START Data shown
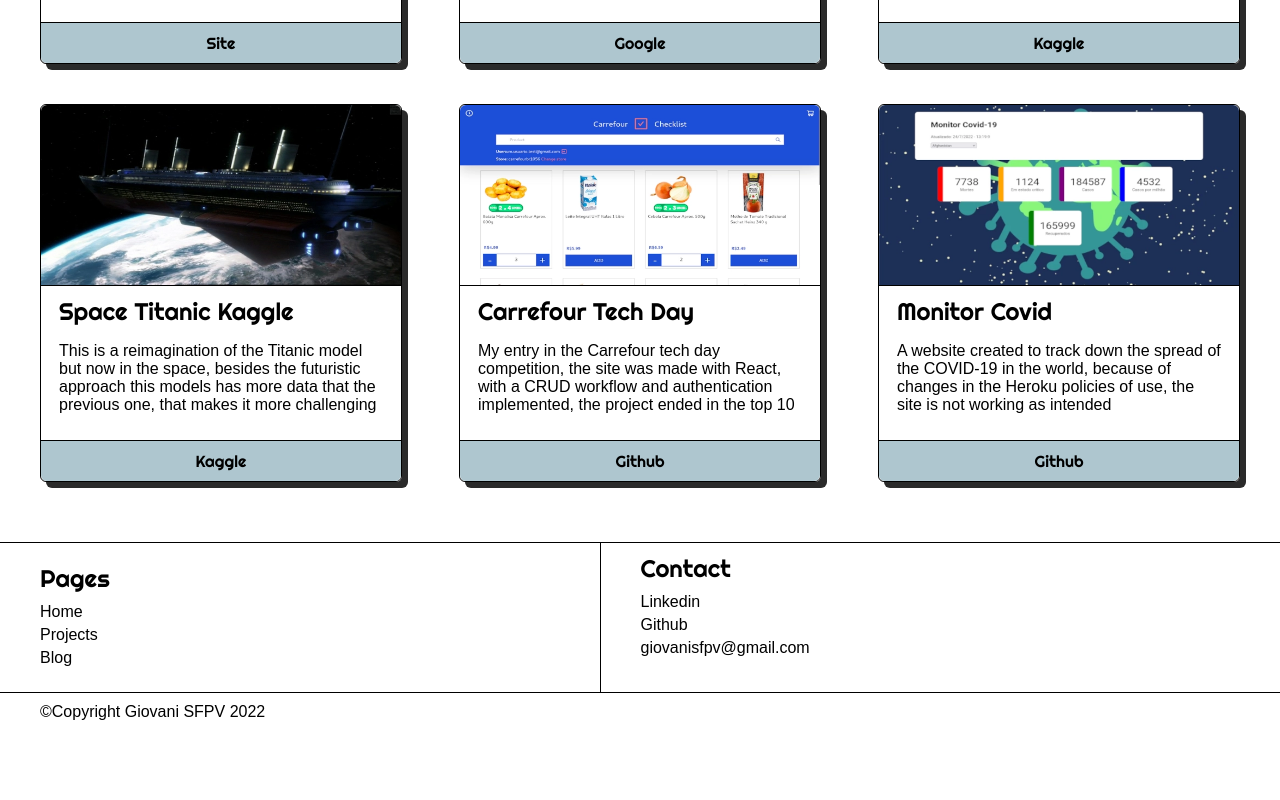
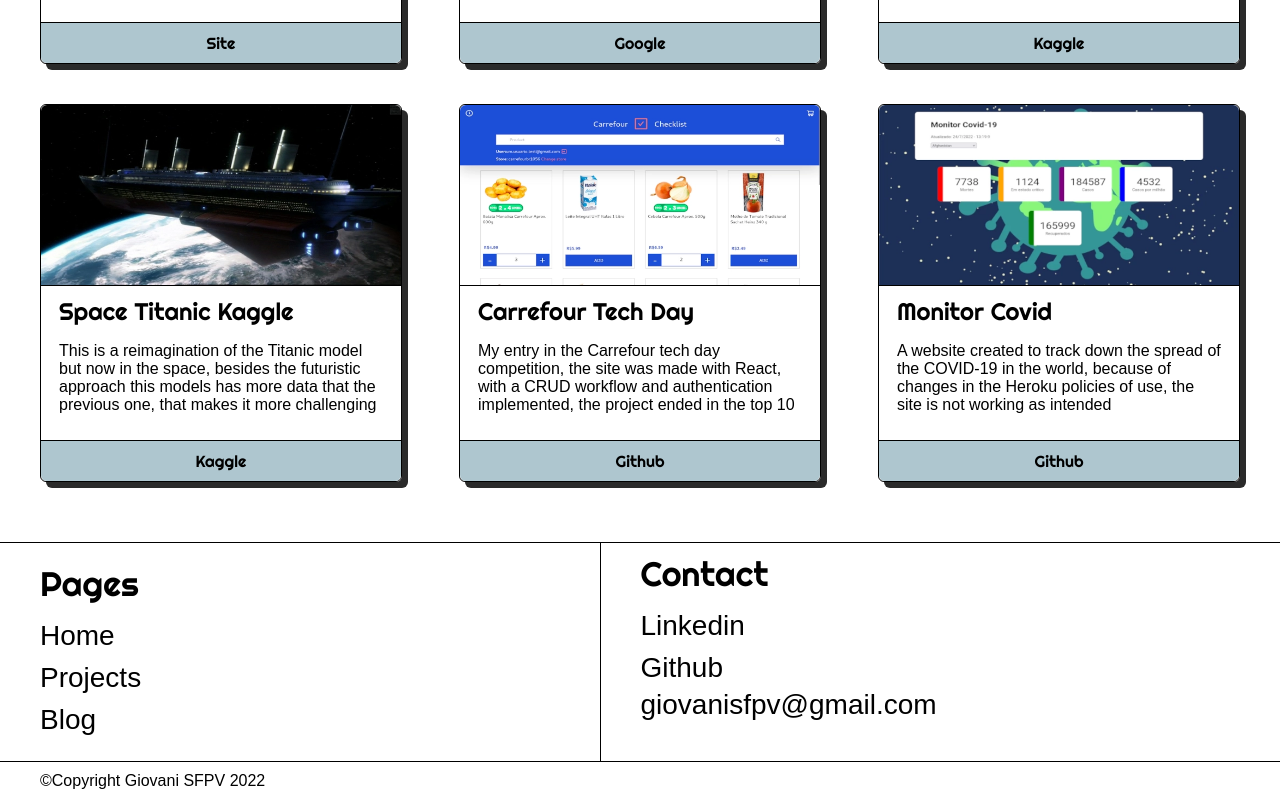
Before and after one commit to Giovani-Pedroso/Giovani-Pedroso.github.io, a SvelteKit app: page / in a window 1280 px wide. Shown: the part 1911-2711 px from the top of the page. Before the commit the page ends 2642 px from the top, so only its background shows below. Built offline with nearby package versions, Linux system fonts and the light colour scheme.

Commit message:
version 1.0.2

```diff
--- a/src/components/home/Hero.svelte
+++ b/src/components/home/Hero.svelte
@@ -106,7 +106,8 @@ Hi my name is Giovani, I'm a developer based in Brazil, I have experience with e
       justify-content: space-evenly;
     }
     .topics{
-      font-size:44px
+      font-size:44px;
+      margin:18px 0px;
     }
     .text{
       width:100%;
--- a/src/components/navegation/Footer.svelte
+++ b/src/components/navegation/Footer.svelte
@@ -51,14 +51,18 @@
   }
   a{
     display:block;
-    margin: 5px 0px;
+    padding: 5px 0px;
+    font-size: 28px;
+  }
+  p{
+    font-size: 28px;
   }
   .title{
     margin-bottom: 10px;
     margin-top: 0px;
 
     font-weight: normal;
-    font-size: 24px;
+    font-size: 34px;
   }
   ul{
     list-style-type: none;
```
END Data shown
Action item: Send back the data above verbatim, leaving out its pictures.

Answer to this exercise:
Before and after one commit to Giovani-Pedroso/Giovani-Pedroso.github.io, a SvelteKit app: page / in a window 1280 px wide. Shown: the part 1911-2711 px from the top of the page. Before the commit the page ends 2642 px from the top, so only its background shows below. Built offline with nearby package versions, Linux system fonts and the light colour scheme.

Commit message:
version 1.0.2

```diff
--- a/src/components/home/Hero.svelte
+++ b/src/components/home/Hero.svelte
@@ -106,7 +106,8 @@ Hi my name is Giovani, I'm a developer based in Brazil, I have experience with e
       justify-content: space-evenly;
     }
     .topics{
-      font-size:44px
+      font-size:44px;
+      margin:18px 0px;
     }
     .text{
       width:100%;
--- a/src/components/navegation/Footer.svelte
+++ b/src/components/navegation/Footer.svelte
@@ -51,14 +51,18 @@
   }
   a{
     display:block;
-    margin: 5px 0px;
+    padding: 5px 0px;
+    font-size: 28px;
+  }
+  p{
+    font-size: 28px;
   }
   .title{
     margin-bottom: 10px;
     margin-top: 0px;
 
     font-weight: normal;
-    font-size: 24px;
+    font-size: 34px;
   }
   ul{
     list-style-type: none;
```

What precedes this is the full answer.